Military helicopters and zipline experts rescued four children Tuesday from a group of eight people trapped for hours in a stricken cable car high above a remote Pakistan valley, but officials said nightfall was hindering efforts to save the rest.
The daring rescue began with a helicopter plucking two children to safety as daylight faded, but the chopper was forced back to base in the dark.
Then rescuers used the cable keeping the gondola from plunging into the valley as a zipline to rescue two more children.
“Zipline experts and other civil and military experts and local cable operators are on the spot and helping us in the rescue operation,” said deputy commissioner Tanveer Ur Rehman.
“Four students have been rescued.”
“The rescue operation is continuing but helicopters can’t fly due to the dark,” said Bilal Faizi, from the Pakistan emergency service Rescue 1122.
Six children and two adults spent almost 12 hours trapped inside the chairlift at a height of up to 1,200 feet (350 meters) in a mountainous part of northwestern Khyber Pakhtunkhwa province.
A video of the first rescue showed a teenager in a harness hanging at the bottom of a swinging rope under a helicopter as crowds cheered with relief.
“Pakistan army and civil administration have set up a temporary camp on a mountaintop where first aid is being provided,” he added.
The six children had been on their way to school when the chairlift broke down at around 7:00 am (0200 GMT) midway through its journey, hanging above the lush green Allai valley.
Residents used mosque loudspeakers to alert neighborhood officials of the emergency and hundreds of people gathered on both sides of the ravine — hours away from any sizable town — to watch the drama unfold.
Several military helicopters had earlier in the day flown sorties and an airman was lowered by a harness to deliver food, water and medicine, Rehman, the official, told AFP.
“This is a delicate operation that demands meticulous accuracy.
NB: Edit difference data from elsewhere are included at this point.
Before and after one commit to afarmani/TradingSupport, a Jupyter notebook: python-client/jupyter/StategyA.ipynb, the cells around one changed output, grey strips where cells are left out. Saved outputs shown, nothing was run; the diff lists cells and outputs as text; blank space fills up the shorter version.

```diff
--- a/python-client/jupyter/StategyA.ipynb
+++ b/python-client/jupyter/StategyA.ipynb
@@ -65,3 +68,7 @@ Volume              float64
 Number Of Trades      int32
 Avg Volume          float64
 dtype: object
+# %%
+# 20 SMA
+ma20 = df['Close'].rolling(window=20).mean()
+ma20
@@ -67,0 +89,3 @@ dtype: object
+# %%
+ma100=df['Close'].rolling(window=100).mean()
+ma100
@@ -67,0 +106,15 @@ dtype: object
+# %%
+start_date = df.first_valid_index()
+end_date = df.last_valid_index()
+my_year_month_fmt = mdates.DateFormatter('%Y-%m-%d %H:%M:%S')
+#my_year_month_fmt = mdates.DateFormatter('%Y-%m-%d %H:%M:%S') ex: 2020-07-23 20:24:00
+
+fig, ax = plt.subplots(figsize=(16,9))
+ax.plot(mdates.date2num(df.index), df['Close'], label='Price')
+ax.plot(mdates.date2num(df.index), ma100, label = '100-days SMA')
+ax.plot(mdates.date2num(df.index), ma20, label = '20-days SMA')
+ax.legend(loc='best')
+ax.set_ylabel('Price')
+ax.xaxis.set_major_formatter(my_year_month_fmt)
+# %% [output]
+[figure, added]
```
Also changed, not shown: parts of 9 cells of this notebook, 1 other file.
The helicopter can not approach the chairlift closely, as its downwash (air pressure) might snap the sole chain supporting it,” he said.
- ‘What can they do?’ –
Headmaster Ali Asghar Khan told AFP by phone that the children were teenage boys and students at his government high school Battangi Pashto.
“The school is located in a mountainous area and there are no safe crossings, so it’s common to use the chairlift,” Khan said.
“The parents are gathered at the site of the chairlift. What can they do? They are waiting for the rescue officials to get their children out. We are all worried.”
Abid Ur Rehman, a teacher from another school in the area, said around 500 people had gathered to watch the rescue mission.
“Parents and women are crying for the safety of their children,” he told AFP.
Syed Hammad Haider, a senior Khyber Pakhtunkhwa provincial official, said the gondola was hanging about 1,000 to 1,200 feet above the ground.
Caretaker Prime Minister Anwaar-ul-Haq Kakar issued a directive for all chairlifts in mountainous areas to be inspected and for those that are not “safety compliant” to be immediately closed.
Cable cars that carry passengers — and sometimes even cars — are common across the northern areas of Khyber Pakhtunkhwa province and Gilgit-Baltistan, and are vital in connecting villages and towns in areas where roads cannot be built.
In 2017, 10 people were killed when a chairlift cable broke, sending passengers plunging into a ravine in a mountain hamlet near the capital Islamabad.
©️ Agence France-Presse